Theologian Stanley Hauerwas was once asked what he thought was the greatest threat to American Christianity. His answer was surprising. It wasn’t atheism. It wasn’t radical Islam. It wasn’t civil religion or consumerism. No, Hauerwas stated that what threatens to undo American Christianity is sentimentality.
Sentimentality is a kind of self-indulgent emotionalism. Oscar Wilde wrote that “a sentimentalist is one who desires to have the luxury of an emotion without paying for it.” Rather than actively engaging with the grit and grime of the world, sentimentality chooses to treat life as a Lifetime movie where events happen in a world illuminated by a soft, flattering light, where no one cusses, and where every conflict is neatly resolved. It views the world as a Thomas Kinkade painting. It’s safe for the whole family. It never disrupts, never demands, never makes us question. In a word, sentimentality thrives on comfort and making us feel good.
More than any other story, the Christmas story gets co-opted by sentimentality. Family, friends, food, smells, and carols overwhelm our senses and create deep memories. Nostalgia conjures spell-binding emotions. In and of themselves, these feelings and memories are not bad. In fact, it’s their inherent goodness that makes us susceptible to the trap of sentimentality. The complexity of our favorite memories is often flattened so we only remember the good. These uncomplicated emotions cause us to brush aside the difficult that exist along the good.
Every mother knows, pain accompanies childbirth. There is nothing sentimental about a child being born into the world. New life is born through stretching, tearing, cries, and tears. Joy makes it worthwhile, but that joy comes with a cost. The temptation is always to downplay the cost. We talk only of how “worthwhile” it was, essentially pretending the joy was free because to talk of the pain and sweat and blood makes us uncomfortable.
Treating the incarnation of God as fodder for a Hallmark card deflects from the outright disruption brought about when the Word made flesh invaded our world. Every mountain, the prophets said, will be brought low at the coming of the Messiah. Ask those on top of the mountain – those with power, money, fame, wealth, and every good thing this world has to offer – if they would welcome being brought low and watch the sentimentality fade way.

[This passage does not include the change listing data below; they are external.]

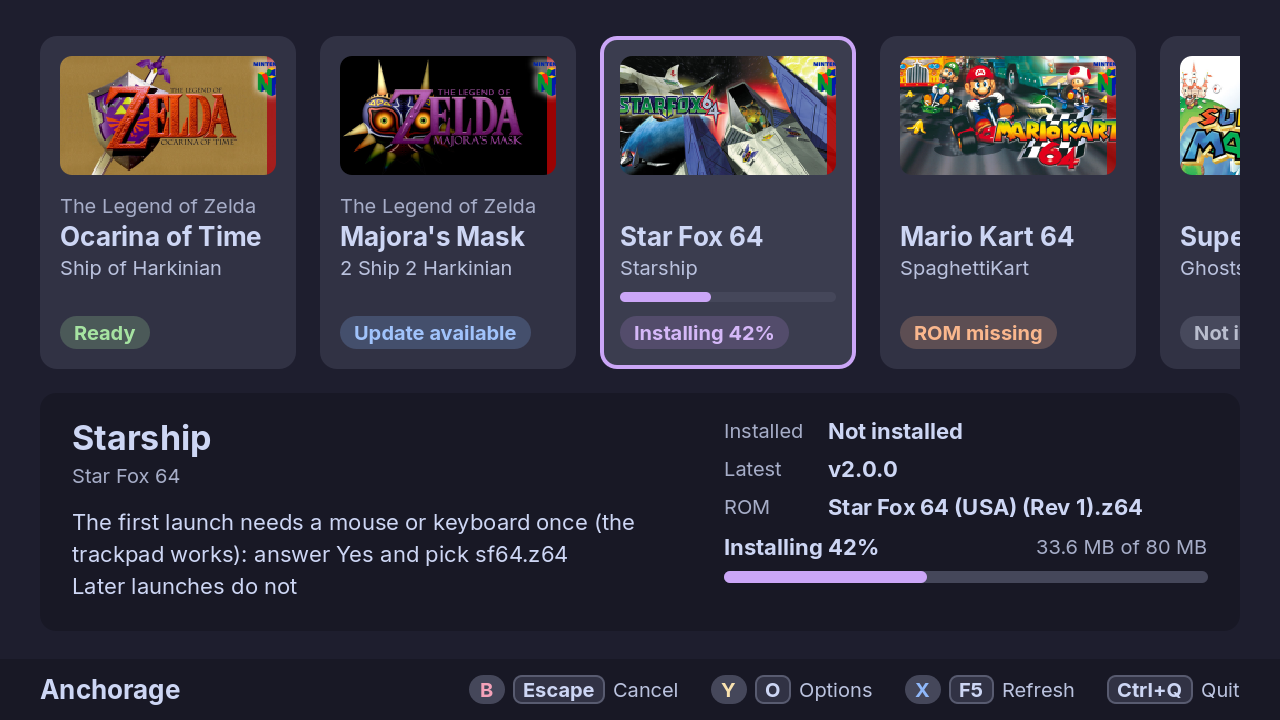
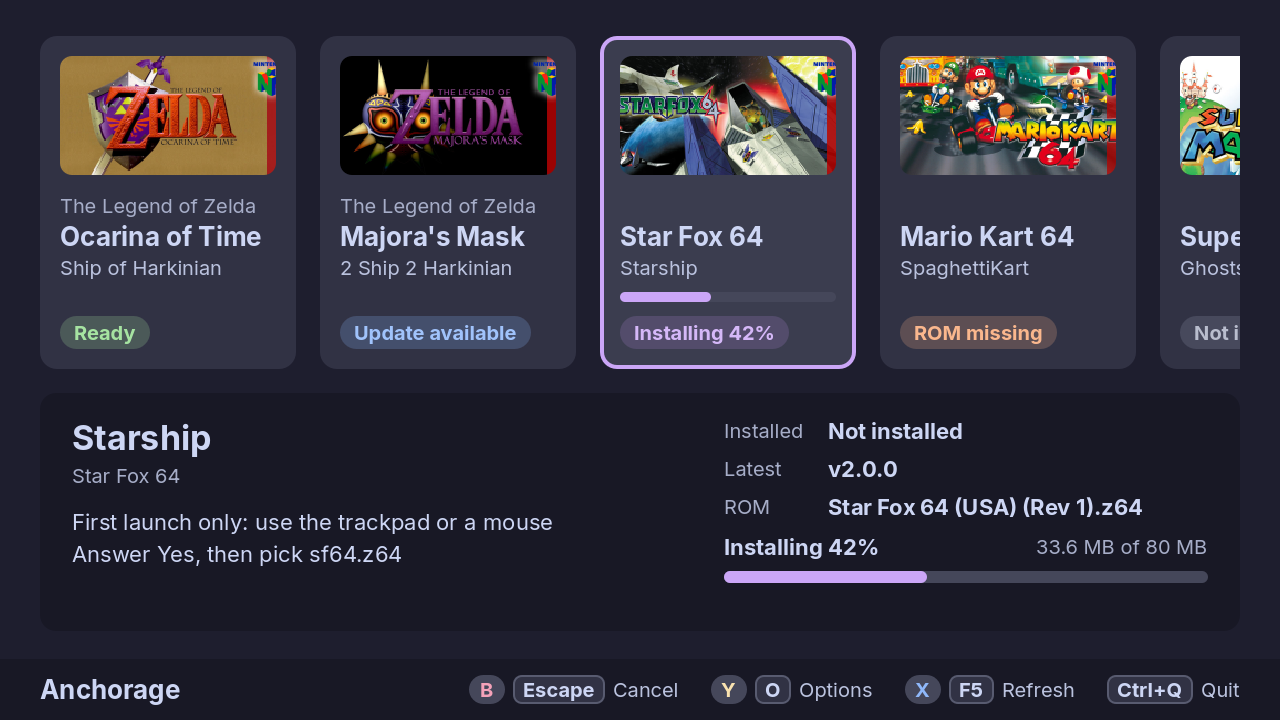
README and screenshots follow the shorter first-launch notes and the installer's record
The ports table quotes the catalog's new first-launch notes, and the two screenshots that show a note were retaken. The install notes say where the installer keeps its record and that --uninstall removes only the files it wrote, keeping artwork set in Steam.

Spec: INT-43, INT-34, INT-33, PORT-17

Changed region(s): [[0.0625, 0.7028, 0.5, 0.825]]

diff --git a/README.md b/README.md
@@ -49,7 +49,7 @@ the right one. It never downloads ROMs.
 | | |
 |---|---|
 | ![Starship downloading at 42 percent, with a progress bar on its card and in the detail panel](docs/screenshots/installing.png) | ![The ROM folder chooser at ~/Emulation/roms, with the n64 folder highlighted and its count of six ROM files](docs/screenshots/rom-folder.png) |
-| ![The options menu for Ship of Harkinian: Play, Check for updates, ROM folder and Remove](docs/screenshots/menu.png) | ![Catppuccin Latte with the blue accent, scrolled to Ghostship, PaperBoat and Lighthouse](docs/screenshots/latte.png) |
+| ![The options menu for Ship of Harkinian: Play, Check for updates, ROM folder and Remove](docs/screenshots/menu.png) | ![Catppuccin Latte with the blue accent, scrolled to Ghostship and its first-launch note](docs/screenshots/latte.png) |
 
 ## Install
 
@@ -79,7 +79,10 @@ It downloads the latest release's AppImage to `~/Applications/Anchorage.AppImage
 checks it against the release's `SHA256SUMS`, adds a desktop entry and icon, and adds an
 "Anchorage" shortcut with its artwork to every Steam account on the device (native Steam
 and Flatpak Steam). It backs up `shortcuts.vdf` before it changes it and never touches
-another game's shortcut. It needs only bash, curl and coreutils, and asks no questions.
+another game's shortcut. It keeps a record of the files it wrote, with their checksums, in
+`~/.local/state/anchorage-installer/`, and replaces artwork only while it is still the
+image it put there, so art you set in Steam yourself stays. It needs only bash, curl and
+coreutils, and asks no questions.
 
 Piping a script from the internet into bash is a leap of faith, so read it first: its
 source is [`scripts/install-steamos.sh`](https://github.com/DisposableSoftware/anchorage/blob/main/scripts/install-steamos.sh),
@@ -88,8 +91,9 @@ and each release attaches a copy with only that release's version filled in.
 - **Update:** run the same command again. When the installed version is the latest, it
   does nothing.
 - **Remove:** `curl -fsSL https://github.com/DisposableSoftware/anchorage/releases/latest/download/install-steamos.sh | bash -s -- --uninstall`
-  removes what the script added. Your ports, saves and settings stay; it lists their
-  folders so you can delete them too.
+  removes the shortcut and only the files the script wrote, as its record lists them;
+  artwork you set yourself stays. Your ports, saves and settings stay too; it lists their
+  folders so you can delete them.
 - **Look first:** `... | bash -s -- --dry-run` says what it would do and changes nothing.
 - **A given version:** run the copy attached to that release, which installs that release:
   `curl -fsSL https://github.com/DisposableSoftware/anchorage/releases/download/vX.Y.Z/install-steamos.sh | bash`.
@@ -183,13 +187,13 @@ On a desktop, run `anchorage` (or the AppImage). The window has the Wayland app 
 
 | Game | Port | ROM versions | First launch |
 |---|---|---|---|
-| The Legend of Zelda: Ocarina of Time | [Ship of Harkinian](https://github.com/HarbourMasters/Shipwright) | N64 1.0 to 1.2 (US, JP, PAL), GameCube and Master Quest | Makes the game files from your ROM. If it then asks to run the game, close it and press Play again |
-| The Legend of Zelda: Majora's Mask | [2Ship2Harkinian](https://github.com/2ship2harkinian/2ship2harkinian) | US 1.0, US GameCube | Makes the game files from your ROM. If it then asks to run the game, close it and press Play again |
-| Star Fox 64 | [Starship](https://github.com/HarbourMasters/Starship) | US 1.0, US 1.1 | Needs a mouse or keyboard once (the trackpad works): answer Yes and pick `sf64.z64` |
-| Mario Kart 64 | [SpaghettiKart](https://github.com/HarbourMasters/SpaghettiKart) | US | Needs a mouse or keyboard once (the trackpad works) to answer its questions |
-| Super Mario 64 | [Ghostship](https://github.com/HarbourMasters/Ghostship) | US, JP | Needs a mouse or keyboard once (the trackpad works): answer Yes twice |
-| Paper Mario | [PaperBoat](https://github.com/HarbourMasters/PaperBoat) | US | Needs a mouse or keyboard once (the trackpad works) to answer its questions |
-| Banjo-Kazooie | [Lighthouse](https://github.com/HarbourMasters/Lighthouse) | US 1.0, US 1.1, PAL, JP | Makes the game files from your ROM. If it then asks to run the game, close it and press Play again |
+| The Legend of Zelda: Ocarina of Time | [Ship of Harkinian](https://github.com/HarbourMasters/Shipwright) | N64 1.0 to 1.2 (US, JP, PAL), GameCube and Master Quest | The first launch makes the game files from your ROM. If it then asks to run, close it and press Play again |
+| The Legend of Zelda: Majora's Mask | [2Ship2Harkinian](https://github.com/2ship2harkinian/2ship2harkinian) | US 1.0, US GameCube | The first launch makes the game files from your ROM. If it then asks to run, close it and press Play again |
+| Star Fox 64 | [Starship](https://github.com/HarbourMasters/Starship) | US 1.0, US 1.1 | First launch only: use the trackpad or a mouse. Answer Yes, then pick `sf64.z64` |
+| Mario Kart 64 | [SpaghettiKart](https://github.com/HarbourMasters/SpaghettiKart) | US | First launch only: answer its questions with the trackpad or a mouse |
+| Super Mario 64 | [Ghostship](https://github.com/HarbourMasters/Ghostship) | US, JP | First launch only: use the trackpad or a mouse. Answer Yes to both questions |
+| Paper Mario | [PaperBoat](https://github.com/HarbourMasters/PaperBoat) | US | First launch only: answer its questions with the trackpad or a mouse |
+| Banjo-Kazooie | [Lighthouse](https://github.com/HarbourMasters/Lighthouse) | US 1.0, US 1.1, PAL, JP | The first launch makes the game files from your ROM. If it then asks to run, close it and press Play again |
 
 Later launches need nothing. The detail panel shows the first-launch note until the port
 has made its game files, and lists the ROM versions it accepts while none is found.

Every valley will be lifted up. Those who only recognize the world through depression, grief, and loss will have their world upended by singing and dancing – which can be equally unsettling. The equality wrought by the justice of God will disorient all, leaving few of us feeling safe.
The church has its role in ignoring the rough edges of the nativity. It’s easy to blame culture for the commercialization of Jesus’ birthday, but we paved the way when we reduced the incarnation of God to a “birthday.” I say that as a member of a family who makes a birthday cake for Jesus. Why do we do this? In large part because it’s easy for our kids to wrap their minds around. But it isn’t the only thing we do during the advent season. Nor is it the most important thing. This is the tension we must allow ourselves to enter. Emotions aren’t bad. Being sentimental isn’t the end of the world. But sentimentality of the Christmas story tempts us to water down the Gospel. If the Christmas story loses its grit, so does the call of Jesus. Indulgent emotionalism sees the cross as only for us, never for us to bear. Suffering is what Jesus went through so we never have to. Death is avoided. The good news of this feel-good gospel is only for the life to come, not for this present life; not for those in war-torn Aleppo, the starving in the countryside of Cambodia, or those in a fatherless home in the inner city.
Instead, Christmas gives us courage to be honest about this world. The birth of the King of kings reminds us that the political powers of our world will be upended by the incarnated Kingdom of God. The visitation of angels to the shepherds gives the humble and overlooked confidence that God has not forgotten them. The escape to Egypt strengthens our resolve to care for the oppressed.
The Christmas story doesn’t need to be infused with cheap emotionalism. By entering the story in its fullness we will find our longings for a savior met, our broken hearts comforted, and our wonder at the beauty of this world enhanced. But it’s dangerous. Provoked by the unfiltered story we will find ourselves present to uncomfortable emotions, awakened to difficult situations, and gifted with eyes to see God invading our lives.
Rather than leaving us feeling sentimental, Christmas rightly understood will disturb us towards faith.